Professional training is a topic close to my heart. Being a former NCAA athlete, as well as a nationally-recognized loan originator, I have always had a deep appreciation for and have personally benefited from, both group and personal professional training. Being both a production manager and a professional trainer myself, I am also keenly aware that “A prophet is rarely heard in his own village”.
I can stand in front of 200 loan originators in a hotel ballroom and move most of them to commit to implement one or more of the tactics, strategies or business building systems, to which I train. But, I’ll be darned if I can get my own eight loan originators here in Albuquerque, N.M. to embrace my teachings. This is especially perplexing because they are in my market and have either watched or are keenly aware of how I became the first billion dollar loan originator in the entire mortgage industry.
What is it about a professional trainer that will cause your team to pay more attention than they will to you, and more than likely determine that the training material is beneficial and worthy of consideration? The trainer may well have included several tactics you have suggested many times. However, when a professional trainer presents them, they are embraced. It’s crazy, but true. I have regularly maintained that once I crossed the New Mexico state line, I immediately became an expert and significantly more credible.
To better understand this phenomenon, you need to look no further than Dr. Robert Cialdini’s writings on the “Principles of Persuasion” and focus on the principle of authority. When one is presented as an authority and possesses the trappings of authority, one is perceived as an authority. When one is perceived as an authority the psychological principle of “satisficing” (to satisfy and suffice) is embraced by the recipients, causing them to want to believe that what they are hearing will actually help them. Many will still question and even eliminate certain isolated aspects of the training, but most will be accepted as beneficial.
What can you do to insure that the message your team receives is consistent with what you want them to be taught? Insist on a content review with your prospective professional trainer. Review your objectives, the proposed material and insist on curriculum modifications where necessary. A good trainer has been in the origination trenches and should be able to readily adapt to your wishes. Include time in the training for a commitment session, at which time every attendee vocalizes which of the tactics presented they like and are willing to implement. Get their commitment in writing, as well.
Budget for a follow up training, where the trainer returns to interactively focus on your team’s individual implementation of successes and failures. The trainer should be able to share their personal implementation experience with each tactic, identify with the challenges and offer counter measures and “in-flight corrections.”
If your team knows beforehand that this is not just a “one and done” training. If they know that the trainer will be back and personally follow up with them, they will be much more inclined to “buy in” and embrace one or more of the tactics presented.
If you can get 50 percent of your team to embrace and implement just one successful business building tactic, and if that one tactic results in that 50 percent of your team funding two more loans per month, what is the return on your training investment?

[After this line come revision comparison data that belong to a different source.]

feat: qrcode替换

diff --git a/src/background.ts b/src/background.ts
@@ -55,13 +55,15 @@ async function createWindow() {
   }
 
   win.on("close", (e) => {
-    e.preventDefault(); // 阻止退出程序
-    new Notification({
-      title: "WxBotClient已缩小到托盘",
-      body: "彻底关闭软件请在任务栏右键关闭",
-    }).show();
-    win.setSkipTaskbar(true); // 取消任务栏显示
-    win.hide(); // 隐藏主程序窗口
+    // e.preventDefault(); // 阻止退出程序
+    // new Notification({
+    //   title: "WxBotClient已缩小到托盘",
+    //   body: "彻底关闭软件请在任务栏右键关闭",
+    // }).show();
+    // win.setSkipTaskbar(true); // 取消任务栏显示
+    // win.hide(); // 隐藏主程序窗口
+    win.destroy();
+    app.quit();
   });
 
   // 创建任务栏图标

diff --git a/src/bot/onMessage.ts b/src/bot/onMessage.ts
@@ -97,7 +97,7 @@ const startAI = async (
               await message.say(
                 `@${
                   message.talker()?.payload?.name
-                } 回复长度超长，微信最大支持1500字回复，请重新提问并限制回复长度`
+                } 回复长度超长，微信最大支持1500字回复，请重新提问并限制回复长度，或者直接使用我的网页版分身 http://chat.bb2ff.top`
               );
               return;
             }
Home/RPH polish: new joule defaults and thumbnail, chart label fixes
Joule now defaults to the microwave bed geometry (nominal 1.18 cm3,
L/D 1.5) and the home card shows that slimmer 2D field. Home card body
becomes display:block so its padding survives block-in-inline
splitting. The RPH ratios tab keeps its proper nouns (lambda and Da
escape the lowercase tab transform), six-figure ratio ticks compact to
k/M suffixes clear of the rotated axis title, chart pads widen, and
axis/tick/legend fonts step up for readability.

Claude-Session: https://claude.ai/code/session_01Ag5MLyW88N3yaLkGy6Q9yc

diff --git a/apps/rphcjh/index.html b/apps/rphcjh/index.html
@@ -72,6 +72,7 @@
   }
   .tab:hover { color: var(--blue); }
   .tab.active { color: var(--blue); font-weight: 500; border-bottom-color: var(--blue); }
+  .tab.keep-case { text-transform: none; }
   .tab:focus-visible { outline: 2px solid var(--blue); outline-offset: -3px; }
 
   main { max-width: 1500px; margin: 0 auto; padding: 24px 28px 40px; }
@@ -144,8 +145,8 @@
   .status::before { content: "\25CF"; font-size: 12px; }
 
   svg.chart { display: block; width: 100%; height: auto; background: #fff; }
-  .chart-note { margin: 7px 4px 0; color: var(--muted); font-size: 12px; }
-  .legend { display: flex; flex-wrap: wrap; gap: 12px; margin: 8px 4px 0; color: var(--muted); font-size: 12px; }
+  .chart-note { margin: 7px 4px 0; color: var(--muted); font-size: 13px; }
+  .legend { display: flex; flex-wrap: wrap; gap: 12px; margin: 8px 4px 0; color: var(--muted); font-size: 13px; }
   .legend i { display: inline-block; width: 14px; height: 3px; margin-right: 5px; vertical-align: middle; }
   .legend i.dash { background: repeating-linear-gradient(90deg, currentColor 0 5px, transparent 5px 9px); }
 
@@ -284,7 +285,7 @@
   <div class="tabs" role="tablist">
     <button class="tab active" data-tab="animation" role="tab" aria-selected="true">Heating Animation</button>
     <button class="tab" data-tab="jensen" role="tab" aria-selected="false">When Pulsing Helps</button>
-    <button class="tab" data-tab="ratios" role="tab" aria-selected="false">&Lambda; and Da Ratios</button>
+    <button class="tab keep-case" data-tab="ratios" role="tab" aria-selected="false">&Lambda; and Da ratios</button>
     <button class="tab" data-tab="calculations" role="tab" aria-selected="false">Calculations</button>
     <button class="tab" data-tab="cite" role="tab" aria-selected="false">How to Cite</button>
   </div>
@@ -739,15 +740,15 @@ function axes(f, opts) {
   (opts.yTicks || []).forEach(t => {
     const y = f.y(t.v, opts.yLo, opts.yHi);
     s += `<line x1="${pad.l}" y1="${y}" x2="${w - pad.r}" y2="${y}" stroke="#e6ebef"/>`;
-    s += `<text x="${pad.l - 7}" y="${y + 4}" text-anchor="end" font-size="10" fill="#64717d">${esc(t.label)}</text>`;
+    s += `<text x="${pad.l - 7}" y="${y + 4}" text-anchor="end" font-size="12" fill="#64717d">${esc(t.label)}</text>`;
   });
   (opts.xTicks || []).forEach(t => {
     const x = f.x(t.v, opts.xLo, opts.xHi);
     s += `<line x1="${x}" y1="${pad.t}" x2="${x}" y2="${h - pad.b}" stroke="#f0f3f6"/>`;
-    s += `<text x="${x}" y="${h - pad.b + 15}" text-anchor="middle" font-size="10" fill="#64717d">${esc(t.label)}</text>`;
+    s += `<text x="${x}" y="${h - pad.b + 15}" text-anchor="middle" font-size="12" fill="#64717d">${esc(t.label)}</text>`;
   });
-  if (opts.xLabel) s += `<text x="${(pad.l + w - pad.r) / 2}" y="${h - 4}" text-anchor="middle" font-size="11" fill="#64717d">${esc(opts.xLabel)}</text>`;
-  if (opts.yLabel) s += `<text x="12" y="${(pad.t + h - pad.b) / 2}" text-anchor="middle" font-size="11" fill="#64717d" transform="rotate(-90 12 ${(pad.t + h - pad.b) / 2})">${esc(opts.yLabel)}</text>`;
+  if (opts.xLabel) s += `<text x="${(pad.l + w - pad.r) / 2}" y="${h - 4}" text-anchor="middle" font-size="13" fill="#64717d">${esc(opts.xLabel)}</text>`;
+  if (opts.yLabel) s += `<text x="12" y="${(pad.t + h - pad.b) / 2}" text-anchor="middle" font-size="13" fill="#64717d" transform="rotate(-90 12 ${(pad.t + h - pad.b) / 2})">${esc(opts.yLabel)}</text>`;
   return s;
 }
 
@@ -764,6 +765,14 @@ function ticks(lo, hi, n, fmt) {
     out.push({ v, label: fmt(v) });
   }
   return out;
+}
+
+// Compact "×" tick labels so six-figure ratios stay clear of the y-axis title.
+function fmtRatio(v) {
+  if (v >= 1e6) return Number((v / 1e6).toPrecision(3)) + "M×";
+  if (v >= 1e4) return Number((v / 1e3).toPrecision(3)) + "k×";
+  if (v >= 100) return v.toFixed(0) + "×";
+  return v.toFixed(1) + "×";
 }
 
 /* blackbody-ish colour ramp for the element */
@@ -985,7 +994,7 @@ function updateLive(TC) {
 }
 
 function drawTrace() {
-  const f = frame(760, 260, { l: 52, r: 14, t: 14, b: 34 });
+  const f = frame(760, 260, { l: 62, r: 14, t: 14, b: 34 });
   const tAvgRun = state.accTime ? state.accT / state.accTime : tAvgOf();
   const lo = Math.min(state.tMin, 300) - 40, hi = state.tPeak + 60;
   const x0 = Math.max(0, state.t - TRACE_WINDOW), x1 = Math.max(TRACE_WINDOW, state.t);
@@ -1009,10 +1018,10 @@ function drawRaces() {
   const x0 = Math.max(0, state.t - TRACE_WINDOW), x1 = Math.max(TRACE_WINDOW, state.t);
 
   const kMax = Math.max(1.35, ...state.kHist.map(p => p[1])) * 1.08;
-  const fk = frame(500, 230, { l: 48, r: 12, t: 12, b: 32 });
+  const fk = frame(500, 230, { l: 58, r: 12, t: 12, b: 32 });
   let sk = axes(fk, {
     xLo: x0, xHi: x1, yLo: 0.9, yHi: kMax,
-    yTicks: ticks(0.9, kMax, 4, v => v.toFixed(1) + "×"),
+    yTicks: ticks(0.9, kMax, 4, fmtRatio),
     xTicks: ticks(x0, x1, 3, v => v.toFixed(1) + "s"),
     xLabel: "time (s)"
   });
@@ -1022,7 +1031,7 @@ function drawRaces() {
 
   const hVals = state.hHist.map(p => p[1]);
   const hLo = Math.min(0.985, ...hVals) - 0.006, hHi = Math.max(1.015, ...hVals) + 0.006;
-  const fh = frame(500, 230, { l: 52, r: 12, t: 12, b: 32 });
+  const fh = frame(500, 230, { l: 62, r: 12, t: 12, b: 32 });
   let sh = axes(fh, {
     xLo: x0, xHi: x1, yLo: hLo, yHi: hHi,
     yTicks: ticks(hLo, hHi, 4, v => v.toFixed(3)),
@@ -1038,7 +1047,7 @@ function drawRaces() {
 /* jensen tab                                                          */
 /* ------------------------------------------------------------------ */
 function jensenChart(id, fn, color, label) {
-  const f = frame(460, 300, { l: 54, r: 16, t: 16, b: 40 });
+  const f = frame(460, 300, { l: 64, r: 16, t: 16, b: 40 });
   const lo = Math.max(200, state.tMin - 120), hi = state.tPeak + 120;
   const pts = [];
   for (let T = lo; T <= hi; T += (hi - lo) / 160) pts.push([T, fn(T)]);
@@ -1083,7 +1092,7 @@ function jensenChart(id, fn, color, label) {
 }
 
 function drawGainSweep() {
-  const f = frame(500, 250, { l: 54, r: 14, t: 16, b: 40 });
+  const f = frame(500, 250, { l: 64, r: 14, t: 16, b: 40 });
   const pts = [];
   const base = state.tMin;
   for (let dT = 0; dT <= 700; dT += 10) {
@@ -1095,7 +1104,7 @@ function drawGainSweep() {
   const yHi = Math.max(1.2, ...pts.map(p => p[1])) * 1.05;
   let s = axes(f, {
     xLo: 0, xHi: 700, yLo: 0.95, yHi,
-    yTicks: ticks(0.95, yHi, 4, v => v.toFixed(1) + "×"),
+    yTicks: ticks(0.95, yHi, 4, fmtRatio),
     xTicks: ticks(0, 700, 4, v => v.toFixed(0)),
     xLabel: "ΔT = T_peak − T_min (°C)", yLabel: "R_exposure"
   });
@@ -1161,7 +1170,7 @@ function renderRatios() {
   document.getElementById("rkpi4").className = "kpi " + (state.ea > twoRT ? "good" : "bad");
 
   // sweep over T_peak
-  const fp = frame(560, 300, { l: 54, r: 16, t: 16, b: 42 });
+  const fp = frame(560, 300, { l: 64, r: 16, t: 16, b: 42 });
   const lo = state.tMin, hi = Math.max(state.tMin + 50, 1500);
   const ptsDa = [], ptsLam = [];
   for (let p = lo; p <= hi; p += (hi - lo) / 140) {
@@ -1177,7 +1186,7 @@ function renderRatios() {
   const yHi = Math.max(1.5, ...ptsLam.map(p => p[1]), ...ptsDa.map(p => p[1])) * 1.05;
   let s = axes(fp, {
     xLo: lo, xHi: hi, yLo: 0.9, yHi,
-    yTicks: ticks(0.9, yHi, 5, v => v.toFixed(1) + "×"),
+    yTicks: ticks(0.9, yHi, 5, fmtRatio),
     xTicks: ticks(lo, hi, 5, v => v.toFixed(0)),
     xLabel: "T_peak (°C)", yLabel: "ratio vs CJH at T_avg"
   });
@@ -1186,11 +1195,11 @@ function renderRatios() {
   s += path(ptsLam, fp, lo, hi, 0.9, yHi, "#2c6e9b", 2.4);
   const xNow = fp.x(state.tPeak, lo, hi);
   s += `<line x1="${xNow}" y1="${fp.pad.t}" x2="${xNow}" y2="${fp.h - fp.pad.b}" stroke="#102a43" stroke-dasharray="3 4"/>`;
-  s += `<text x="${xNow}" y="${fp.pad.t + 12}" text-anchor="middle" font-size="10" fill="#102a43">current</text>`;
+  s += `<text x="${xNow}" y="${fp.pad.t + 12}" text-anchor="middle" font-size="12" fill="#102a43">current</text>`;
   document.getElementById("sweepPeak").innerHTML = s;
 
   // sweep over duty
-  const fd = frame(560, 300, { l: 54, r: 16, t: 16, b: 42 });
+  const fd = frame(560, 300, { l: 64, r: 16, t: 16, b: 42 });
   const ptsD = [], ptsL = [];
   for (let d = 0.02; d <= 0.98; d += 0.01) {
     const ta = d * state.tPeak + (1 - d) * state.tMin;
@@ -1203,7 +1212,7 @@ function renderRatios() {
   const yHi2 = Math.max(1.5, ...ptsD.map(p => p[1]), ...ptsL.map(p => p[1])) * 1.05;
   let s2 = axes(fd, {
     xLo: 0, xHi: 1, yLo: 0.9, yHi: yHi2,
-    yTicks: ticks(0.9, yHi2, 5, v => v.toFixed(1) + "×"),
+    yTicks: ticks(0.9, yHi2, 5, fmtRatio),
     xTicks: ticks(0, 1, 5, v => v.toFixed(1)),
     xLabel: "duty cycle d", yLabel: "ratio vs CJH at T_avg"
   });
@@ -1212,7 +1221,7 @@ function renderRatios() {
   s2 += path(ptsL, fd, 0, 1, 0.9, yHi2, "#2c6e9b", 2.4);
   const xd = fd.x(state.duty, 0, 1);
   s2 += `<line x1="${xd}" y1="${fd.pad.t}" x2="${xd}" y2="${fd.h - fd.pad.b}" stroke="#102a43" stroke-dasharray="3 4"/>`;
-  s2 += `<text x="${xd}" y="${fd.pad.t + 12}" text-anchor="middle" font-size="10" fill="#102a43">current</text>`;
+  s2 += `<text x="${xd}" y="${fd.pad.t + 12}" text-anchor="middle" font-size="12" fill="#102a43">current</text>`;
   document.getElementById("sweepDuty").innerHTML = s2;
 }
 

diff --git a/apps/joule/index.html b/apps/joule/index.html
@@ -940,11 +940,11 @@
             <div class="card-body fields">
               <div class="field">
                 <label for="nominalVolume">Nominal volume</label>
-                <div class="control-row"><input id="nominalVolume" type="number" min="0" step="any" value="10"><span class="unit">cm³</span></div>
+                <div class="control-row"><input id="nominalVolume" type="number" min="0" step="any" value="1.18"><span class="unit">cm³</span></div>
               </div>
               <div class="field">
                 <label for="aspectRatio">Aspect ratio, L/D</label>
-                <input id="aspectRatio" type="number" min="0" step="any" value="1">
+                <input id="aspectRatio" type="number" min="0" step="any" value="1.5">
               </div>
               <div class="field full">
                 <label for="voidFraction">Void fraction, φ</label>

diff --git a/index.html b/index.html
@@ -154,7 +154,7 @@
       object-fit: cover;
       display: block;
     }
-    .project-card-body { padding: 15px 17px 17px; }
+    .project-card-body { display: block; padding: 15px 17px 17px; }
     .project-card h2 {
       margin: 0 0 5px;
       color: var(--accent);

Zig Ziglar maintained that, “You can get everything you want in life if you will just help as many people, as you can, get what they want.”
Help your team learn new business building strategies by providing professional training; help them commit to implementation; help them recover if/when they stumble with training follow up and watch them help you get what you want.
Greg Frost Sr. is vice president of national training for Primary Residential Mortgage Inc. (PRMI). He was the industry’s first billion-dollar originator and has been the number one residential mortgage lender in New Mexico since 1985. He may be reached by phone at (505) 292-7200 or e-mail [email protected]